When Is It the Right Time to Hire?

Now that the economy is starting to pick up, so is hiring. Is it the right time for you to hire some new employees?

Obviously, the first question you should ask yourself is “Can we afford it?” After assessing your cash flow, existing revenue and inventory, you may be unsure. But don’t make the mistake of thinking that the cost of hiring a new employee will have a negative impact on your bottom line. Consider the problem from another perspective by asking yourself the following questions:

1. In recent months, have you needed to extend deadlines, defer product deliveries, or revise schedules to meet commitments? If recent projects have had to be extended or if products have not been delivered on time, most likely you are understaffed.

2. Have a number of employees expressed dissatisfaction about working conditions? If you’ve overheard employees objecting to increases in work, or if people have brought to your attention more issues than usual, they may be experiencing job-induced stress. If a number of them are feeling overworked, it may be time to hire.

3. Have you noticed an increase in doctor’s appointments and sick/personal days? If employees are working too hard, or working in areas beyond their knowledge or skill levels, they may be in legitimate need of doctor’s care or time off. They may also be out looking for a new job that doesn’t present these issues. Either way, the result can be damaging to your company’s finances.

4. What percentage of your employees are consultants or temps? Although using consultants and temps is a wise strategic staffing move for different reasons at different times, over-reliance on consultants is a common sign of understaffing.

5. Have you spent too much or too little time and money on training? If you have had to train more employees than usual, that could mean that too many of your current employees are missing skills that you need, or that they are being asked to do work beyond their assigned function. If you are spending less time and money on training, could it be a sign that your staff doesn’t have the time?

6. Have you noticed an increase in overtime costs, employees working through lunches, or people having to arrive early/stay late in order to get work done? If so, your company is probably understaffed.

7. How frequently are new solutions, methods, technologies or workflow enhancements integrated into your workplace? If productivity and efficiency have stalled, or if new ideas and technologies are not being implemented, then workers may be overwhelmed. They may be too focused on routine tasks and don’t have time for process improvement.

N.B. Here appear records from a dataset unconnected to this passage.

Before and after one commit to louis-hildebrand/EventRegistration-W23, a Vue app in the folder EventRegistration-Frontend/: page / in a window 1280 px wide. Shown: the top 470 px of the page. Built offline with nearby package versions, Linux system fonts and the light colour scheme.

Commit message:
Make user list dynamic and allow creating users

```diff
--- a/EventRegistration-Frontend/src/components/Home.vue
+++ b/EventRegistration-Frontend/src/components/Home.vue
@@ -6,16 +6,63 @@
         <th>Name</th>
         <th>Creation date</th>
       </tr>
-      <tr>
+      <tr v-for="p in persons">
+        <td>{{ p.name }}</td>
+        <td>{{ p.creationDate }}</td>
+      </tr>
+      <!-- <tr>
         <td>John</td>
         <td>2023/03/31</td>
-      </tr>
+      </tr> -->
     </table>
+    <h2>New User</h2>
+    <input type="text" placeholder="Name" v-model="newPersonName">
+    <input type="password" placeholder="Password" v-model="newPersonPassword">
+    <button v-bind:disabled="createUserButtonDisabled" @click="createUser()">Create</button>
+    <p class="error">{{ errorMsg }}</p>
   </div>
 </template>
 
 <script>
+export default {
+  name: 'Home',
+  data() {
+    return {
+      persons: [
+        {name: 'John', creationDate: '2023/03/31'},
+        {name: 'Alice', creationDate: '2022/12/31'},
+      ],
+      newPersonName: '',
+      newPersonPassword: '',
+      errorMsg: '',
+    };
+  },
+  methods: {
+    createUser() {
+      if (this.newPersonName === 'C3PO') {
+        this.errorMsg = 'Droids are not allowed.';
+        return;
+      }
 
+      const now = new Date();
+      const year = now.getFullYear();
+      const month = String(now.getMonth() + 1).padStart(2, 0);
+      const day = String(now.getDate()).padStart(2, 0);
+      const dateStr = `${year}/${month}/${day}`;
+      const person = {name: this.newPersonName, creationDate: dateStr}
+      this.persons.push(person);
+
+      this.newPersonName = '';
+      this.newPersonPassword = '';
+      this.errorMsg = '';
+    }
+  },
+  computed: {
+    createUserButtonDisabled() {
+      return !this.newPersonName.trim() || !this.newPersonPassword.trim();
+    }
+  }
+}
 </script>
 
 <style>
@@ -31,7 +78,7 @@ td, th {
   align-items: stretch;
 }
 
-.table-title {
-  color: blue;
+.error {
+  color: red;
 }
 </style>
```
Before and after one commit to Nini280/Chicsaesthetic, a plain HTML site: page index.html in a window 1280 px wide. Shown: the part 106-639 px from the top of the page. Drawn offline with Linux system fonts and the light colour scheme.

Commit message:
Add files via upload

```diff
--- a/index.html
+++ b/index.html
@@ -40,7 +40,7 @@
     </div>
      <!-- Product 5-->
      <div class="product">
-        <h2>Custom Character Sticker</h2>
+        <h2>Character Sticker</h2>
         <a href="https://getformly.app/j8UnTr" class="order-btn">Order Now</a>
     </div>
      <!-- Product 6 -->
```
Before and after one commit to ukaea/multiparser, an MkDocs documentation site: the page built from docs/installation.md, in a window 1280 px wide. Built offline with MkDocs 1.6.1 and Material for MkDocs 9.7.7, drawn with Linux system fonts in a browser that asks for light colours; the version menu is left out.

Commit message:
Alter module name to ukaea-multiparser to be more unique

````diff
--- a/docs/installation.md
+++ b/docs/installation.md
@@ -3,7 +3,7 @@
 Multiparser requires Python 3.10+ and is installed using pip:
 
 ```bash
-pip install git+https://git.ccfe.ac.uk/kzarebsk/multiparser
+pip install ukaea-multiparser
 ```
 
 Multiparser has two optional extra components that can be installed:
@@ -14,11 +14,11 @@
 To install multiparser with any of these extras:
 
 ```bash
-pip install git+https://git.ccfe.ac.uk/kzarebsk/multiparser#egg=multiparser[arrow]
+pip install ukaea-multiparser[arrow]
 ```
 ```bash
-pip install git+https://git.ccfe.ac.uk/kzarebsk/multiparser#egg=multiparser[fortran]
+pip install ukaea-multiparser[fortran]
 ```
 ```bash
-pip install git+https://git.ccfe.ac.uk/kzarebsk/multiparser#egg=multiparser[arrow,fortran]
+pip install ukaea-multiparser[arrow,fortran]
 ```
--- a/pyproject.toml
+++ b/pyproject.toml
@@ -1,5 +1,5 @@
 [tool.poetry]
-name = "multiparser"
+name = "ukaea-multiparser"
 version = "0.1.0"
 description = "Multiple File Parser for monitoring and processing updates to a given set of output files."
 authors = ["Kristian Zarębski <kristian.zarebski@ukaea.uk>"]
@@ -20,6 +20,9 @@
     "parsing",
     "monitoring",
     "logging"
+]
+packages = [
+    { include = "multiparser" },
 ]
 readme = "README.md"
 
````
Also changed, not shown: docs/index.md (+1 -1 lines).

If you detect more than three or four of these issues in your workplace, then it’s time to start thinking about hiring.

Just be sure that you budget the time and energy that you will need. If you have a specific start date in mind for the new hires, make sure you start the process far enough in advance to meet that deadline. Depending on the position you are trying to fill, estimate that the entire process will take anywhere from 3-10 weeks and plan accordingly. If the skills you seek are considered hard to find, you can expect to add 2-6 weeks to your timeframe. And if you feel you don’t have the time, Morgan Hunter Corporate Search is here to help.